======== SUPPLIED DATA
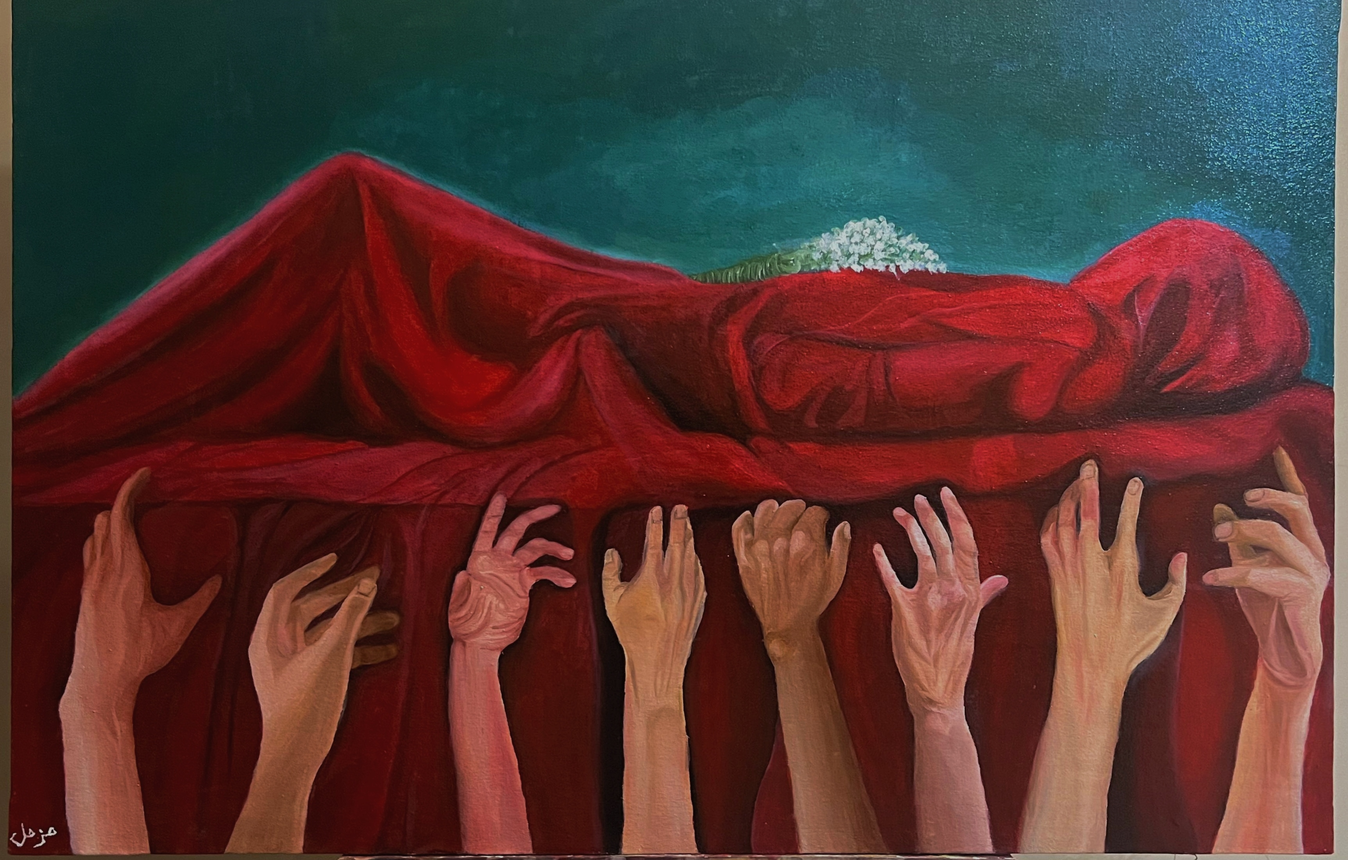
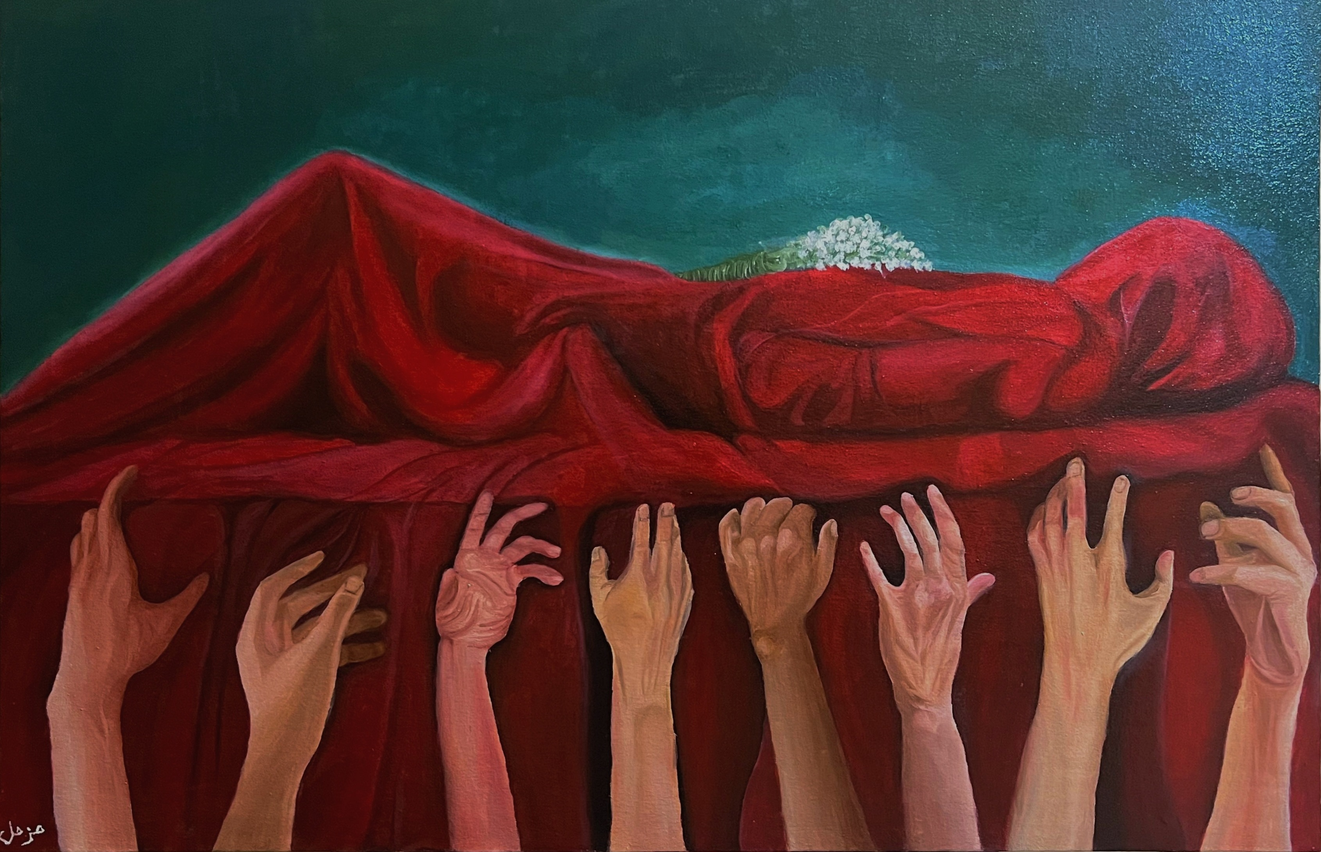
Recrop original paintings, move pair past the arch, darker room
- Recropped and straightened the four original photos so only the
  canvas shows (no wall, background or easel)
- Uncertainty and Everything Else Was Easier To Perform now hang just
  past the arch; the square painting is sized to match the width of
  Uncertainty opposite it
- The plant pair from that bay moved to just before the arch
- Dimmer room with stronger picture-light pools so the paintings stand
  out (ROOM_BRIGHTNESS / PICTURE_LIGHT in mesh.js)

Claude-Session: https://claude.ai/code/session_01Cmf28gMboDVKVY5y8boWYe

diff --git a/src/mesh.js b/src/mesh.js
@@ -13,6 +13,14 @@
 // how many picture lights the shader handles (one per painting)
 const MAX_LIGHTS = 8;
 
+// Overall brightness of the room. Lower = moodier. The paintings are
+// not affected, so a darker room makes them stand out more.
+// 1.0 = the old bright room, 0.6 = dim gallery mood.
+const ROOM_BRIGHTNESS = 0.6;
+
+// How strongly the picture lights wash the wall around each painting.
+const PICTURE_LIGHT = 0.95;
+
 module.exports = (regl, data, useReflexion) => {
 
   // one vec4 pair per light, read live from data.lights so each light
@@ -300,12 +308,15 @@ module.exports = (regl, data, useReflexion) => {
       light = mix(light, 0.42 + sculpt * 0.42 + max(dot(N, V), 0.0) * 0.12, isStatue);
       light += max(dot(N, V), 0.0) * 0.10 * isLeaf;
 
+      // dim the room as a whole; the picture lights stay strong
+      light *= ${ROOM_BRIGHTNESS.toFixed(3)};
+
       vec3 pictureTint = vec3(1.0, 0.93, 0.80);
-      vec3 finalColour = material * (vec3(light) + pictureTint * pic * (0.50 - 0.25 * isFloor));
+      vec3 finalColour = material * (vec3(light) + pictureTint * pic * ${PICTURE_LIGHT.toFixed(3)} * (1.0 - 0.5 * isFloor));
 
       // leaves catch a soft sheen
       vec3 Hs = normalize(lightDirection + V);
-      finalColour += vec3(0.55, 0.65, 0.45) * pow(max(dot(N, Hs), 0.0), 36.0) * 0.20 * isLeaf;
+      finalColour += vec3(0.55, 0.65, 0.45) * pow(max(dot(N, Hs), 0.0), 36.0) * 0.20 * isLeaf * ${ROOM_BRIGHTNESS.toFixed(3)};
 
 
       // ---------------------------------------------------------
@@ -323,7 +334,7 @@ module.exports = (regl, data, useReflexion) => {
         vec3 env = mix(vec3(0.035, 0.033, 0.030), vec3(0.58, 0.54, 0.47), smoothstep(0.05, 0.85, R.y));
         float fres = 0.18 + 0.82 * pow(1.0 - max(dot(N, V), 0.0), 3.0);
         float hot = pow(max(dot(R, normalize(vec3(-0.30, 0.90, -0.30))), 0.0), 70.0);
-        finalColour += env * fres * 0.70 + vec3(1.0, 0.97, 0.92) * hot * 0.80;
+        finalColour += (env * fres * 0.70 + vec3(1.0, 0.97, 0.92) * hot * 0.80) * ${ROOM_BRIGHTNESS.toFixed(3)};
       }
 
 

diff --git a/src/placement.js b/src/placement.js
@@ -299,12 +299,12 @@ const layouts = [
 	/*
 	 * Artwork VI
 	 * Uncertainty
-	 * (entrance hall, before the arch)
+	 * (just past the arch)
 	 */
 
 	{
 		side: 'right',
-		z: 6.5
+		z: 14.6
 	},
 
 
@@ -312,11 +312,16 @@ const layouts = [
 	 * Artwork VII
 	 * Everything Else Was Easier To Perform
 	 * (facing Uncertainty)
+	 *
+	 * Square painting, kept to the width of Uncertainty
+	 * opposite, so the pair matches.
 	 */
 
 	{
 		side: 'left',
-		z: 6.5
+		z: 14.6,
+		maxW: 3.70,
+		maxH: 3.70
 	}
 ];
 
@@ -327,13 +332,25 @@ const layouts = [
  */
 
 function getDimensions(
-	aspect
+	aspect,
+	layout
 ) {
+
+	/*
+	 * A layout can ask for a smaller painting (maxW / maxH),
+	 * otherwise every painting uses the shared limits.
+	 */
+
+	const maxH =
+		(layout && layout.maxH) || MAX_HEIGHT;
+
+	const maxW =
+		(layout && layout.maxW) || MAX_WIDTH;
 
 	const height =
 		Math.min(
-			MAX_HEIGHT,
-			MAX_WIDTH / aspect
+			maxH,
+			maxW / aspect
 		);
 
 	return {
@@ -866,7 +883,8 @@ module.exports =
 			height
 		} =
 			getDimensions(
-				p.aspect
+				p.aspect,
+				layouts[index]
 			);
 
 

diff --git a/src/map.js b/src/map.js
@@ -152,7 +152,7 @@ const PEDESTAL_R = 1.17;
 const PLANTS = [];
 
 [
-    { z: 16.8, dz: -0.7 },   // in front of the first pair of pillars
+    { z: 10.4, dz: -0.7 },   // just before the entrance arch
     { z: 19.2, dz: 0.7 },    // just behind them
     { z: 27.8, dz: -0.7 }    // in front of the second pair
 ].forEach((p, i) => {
================
PROBLEM TO WORK ON: Every line above should be repeated exactly; pictures stay out of the copy.

WRITTEN SOLUTION:
Recrop original paintings, move pair past the arch, darker room
- Recropped and straightened the four original photos so only the
  canvas shows (no wall, background or easel)
- Uncertainty and Everything Else Was Easier To Perform now hang just
  past the arch; the square painting is sized to match the width of
  Uncertainty opposite it
- The plant pair from that bay moved to just before the arch
- Dimmer room with stronger picture-light pools so the paintings stand
  out (ROOM_BRIGHTNESS / PICTURE_LIGHT in mesh.js)

Claude-Session: https://claude.ai/code/session_01Cmf28gMboDVKVY5y8boWYe

diff --git a/src/mesh.js b/src/mesh.js
@@ -13,6 +13,14 @@
 // how many picture lights the shader handles (one per painting)
 const MAX_LIGHTS = 8;
 
+// Overall brightness of the room. Lower = moodier. The paintings are
+// not affected, so a darker room makes them stand out more.
+// 1.0 = the old bright room, 0.6 = dim gallery mood.
+const ROOM_BRIGHTNESS = 0.6;
+
+// How strongly the picture lights wash the wall around each painting.
+const PICTURE_LIGHT = 0.95;
+
 module.exports = (regl, data, useReflexion) => {
 
   // one vec4 pair per light, read live from data.lights so each light
@@ -300,12 +308,15 @@ module.exports = (regl, data, useReflexion) => {
       light = mix(light, 0.42 + sculpt * 0.42 + max(dot(N, V), 0.0) * 0.12, isStatue);
       light += max(dot(N, V), 0.0) * 0.10 * isLeaf;
 
+      // dim the room as a whole; the picture lights stay strong
+      light *= ${ROOM_BRIGHTNESS.toFixed(3)};
+
       vec3 pictureTint = vec3(1.0, 0.93, 0.80);
-      vec3 finalColour = material * (vec3(light) + pictureTint * pic * (0.50 - 0.25 * isFloor));
+      vec3 finalColour = material * (vec3(light) + pictureTint * pic * ${PICTURE_LIGHT.toFixed(3)} * (1.0 - 0.5 * isFloor));
 
       // leaves catch a soft sheen
       vec3 Hs = normalize(lightDirection + V);
-      finalColour += vec3(0.55, 0.65, 0.45) * pow(max(dot(N, Hs), 0.0), 36.0) * 0.20 * isLeaf;
+      finalColour += vec3(0.55, 0.65, 0.45) * pow(max(dot(N, Hs), 0.0), 36.0) * 0.20 * isLeaf * ${ROOM_BRIGHTNESS.toFixed(3)};
 
 
       // ---------------------------------------------------------
@@ -323,7 +334,7 @@ module.exports = (regl, data, useReflexion) => {
         vec3 env = mix(vec3(0.035, 0.033, 0.030), vec3(0.58, 0.54, 0.47), smoothstep(0.05, 0.85, R.y));
         float fres = 0.18 + 0.82 * pow(1.0 - max(dot(N, V), 0.0), 3.0);
         float hot = pow(max(dot(R, normalize(vec3(-0.30, 0.90, -0.30))), 0.0), 70.0);
-        finalColour += env * fres * 0.70 + vec3(1.0, 0.97, 0.92) * hot * 0.80;
+        finalColour += (env * fres * 0.70 + vec3(1.0, 0.97, 0.92) * hot * 0.80) * ${ROOM_BRIGHTNESS.toFixed(3)};
       }
 
 

diff --git a/src/placement.js b/src/placement.js
@@ -299,12 +299,12 @@ const layouts = [
 	/*
 	 * Artwork VI
 	 * Uncertainty
-	 * (entrance hall, before the arch)
+	 * (just past the arch)
 	 */
 
 	{
 		side: 'right',
-		z: 6.5
+		z: 14.6
 	},
 
 
@@ -312,11 +312,16 @@ const layouts = [
 	 * Artwork VII
 	 * Everything Else Was Easier To Perform
 	 * (facing Uncertainty)
+	 *
+	 * Square painting, kept to the width of Uncertainty
+	 * opposite, so the pair matches.
 	 */
 
 	{
 		side: 'left',
-		z: 6.5
+		z: 14.6,
+		maxW: 3.70,
+		maxH: 3.70
 	}
 ];
 
@@ -327,13 +332,25 @@ const layouts = [
  */
 
 function getDimensions(
-	aspect
+	aspect,
+	layout
 ) {
+
+	/*
+	 * A layout can ask for a smaller painting (maxW / maxH),
+	 * otherwise every painting uses the shared limits.
+	 */
+
+	const maxH =
+		(layout && layout.maxH) || MAX_HEIGHT;
+
+	const maxW =
+		(layout && layout.maxW) || MAX_WIDTH;
 
 	const height =
 		Math.min(
-			MAX_HEIGHT,
-			MAX_WIDTH / aspect
+			maxH,
+			maxW / aspect
 		);
 
 	return {
@@ -866,7 +883,8 @@ module.exports =
 			height
 		} =
 			getDimensions(
-				p.aspect
+				p.aspect,
+				layouts[index]
 			);
 
 

diff --git a/src/map.js b/src/map.js
@@ -152,7 +152,7 @@ const PEDESTAL_R = 1.17;
 const PLANTS = [];
 
 [
-    { z: 16.8, dz: -0.7 },   // in front of the first pair of pillars
+    { z: 10.4, dz: -0.7 },   // just before the entrance arch
     { z: 19.2, dz: 0.7 },    // just behind them
     { z: 27.8, dz: -0.7 }    // in front of the second pair
 ].forEach((p, i) => {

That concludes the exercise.